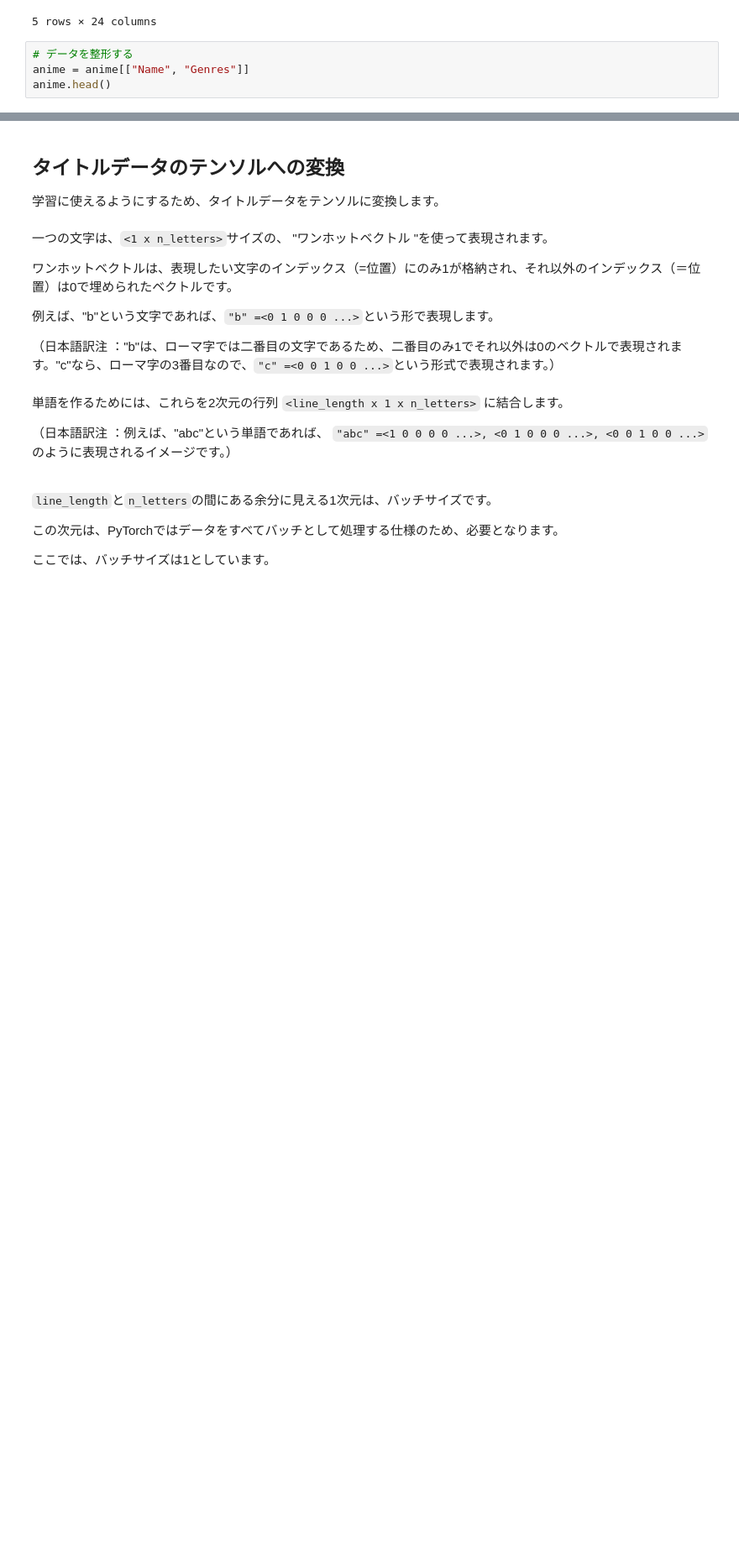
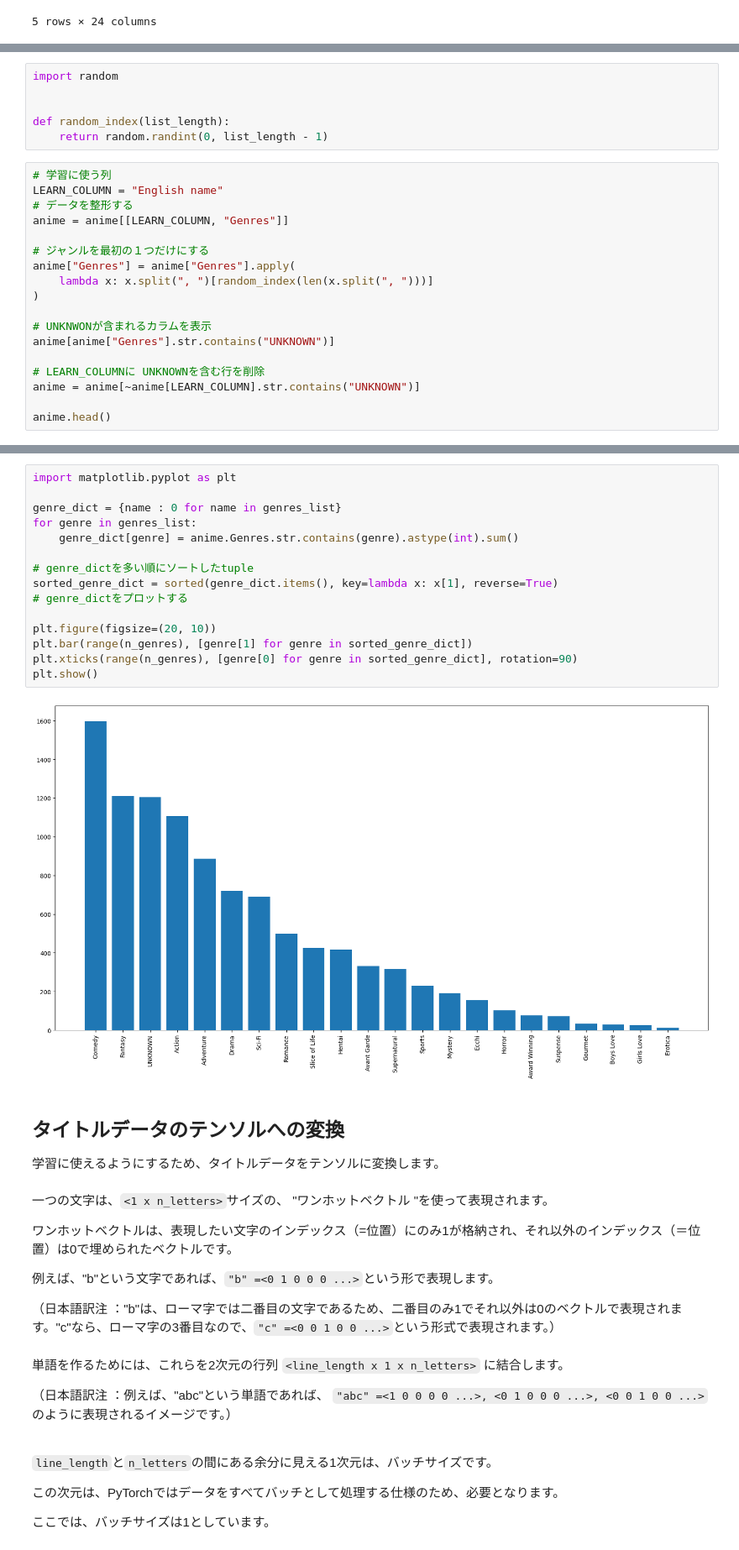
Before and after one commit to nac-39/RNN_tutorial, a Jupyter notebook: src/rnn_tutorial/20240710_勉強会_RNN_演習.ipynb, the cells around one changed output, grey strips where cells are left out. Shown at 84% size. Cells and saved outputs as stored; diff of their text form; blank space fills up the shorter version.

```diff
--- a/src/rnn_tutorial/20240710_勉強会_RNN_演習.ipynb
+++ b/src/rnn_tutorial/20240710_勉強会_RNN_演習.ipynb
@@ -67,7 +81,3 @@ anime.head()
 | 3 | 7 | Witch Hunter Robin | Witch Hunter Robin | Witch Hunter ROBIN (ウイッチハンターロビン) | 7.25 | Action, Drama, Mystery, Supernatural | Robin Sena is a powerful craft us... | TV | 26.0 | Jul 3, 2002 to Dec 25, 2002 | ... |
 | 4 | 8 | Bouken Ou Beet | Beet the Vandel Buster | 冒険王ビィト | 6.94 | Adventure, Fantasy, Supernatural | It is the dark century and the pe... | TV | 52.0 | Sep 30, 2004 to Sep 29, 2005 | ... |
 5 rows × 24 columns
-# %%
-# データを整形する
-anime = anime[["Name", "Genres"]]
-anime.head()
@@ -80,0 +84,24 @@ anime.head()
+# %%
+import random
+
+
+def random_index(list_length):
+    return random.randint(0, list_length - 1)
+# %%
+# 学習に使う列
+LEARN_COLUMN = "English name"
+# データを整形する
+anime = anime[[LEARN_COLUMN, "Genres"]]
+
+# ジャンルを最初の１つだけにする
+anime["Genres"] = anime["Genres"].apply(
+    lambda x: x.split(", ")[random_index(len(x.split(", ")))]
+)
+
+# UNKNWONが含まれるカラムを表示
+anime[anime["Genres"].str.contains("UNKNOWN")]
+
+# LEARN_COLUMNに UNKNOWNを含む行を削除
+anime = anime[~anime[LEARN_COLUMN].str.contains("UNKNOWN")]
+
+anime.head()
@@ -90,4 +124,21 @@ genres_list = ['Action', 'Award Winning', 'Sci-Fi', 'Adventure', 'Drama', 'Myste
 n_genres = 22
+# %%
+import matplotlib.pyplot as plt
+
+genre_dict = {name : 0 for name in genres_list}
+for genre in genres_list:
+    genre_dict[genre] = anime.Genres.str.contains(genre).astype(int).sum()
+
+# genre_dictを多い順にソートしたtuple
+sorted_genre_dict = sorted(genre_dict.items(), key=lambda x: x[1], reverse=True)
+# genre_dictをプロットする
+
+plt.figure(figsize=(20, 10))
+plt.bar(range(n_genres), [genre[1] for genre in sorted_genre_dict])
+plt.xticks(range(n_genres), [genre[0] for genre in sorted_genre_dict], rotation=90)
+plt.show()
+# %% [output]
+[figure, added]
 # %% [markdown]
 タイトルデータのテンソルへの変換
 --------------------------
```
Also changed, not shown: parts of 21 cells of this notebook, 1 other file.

◇ ◇ ◇

§ **TASK INSTRUCTIONS**
Report the number of lines in the listing where the string "anime" appears, and nothing besides.

§ **RESPONSE AREA**
10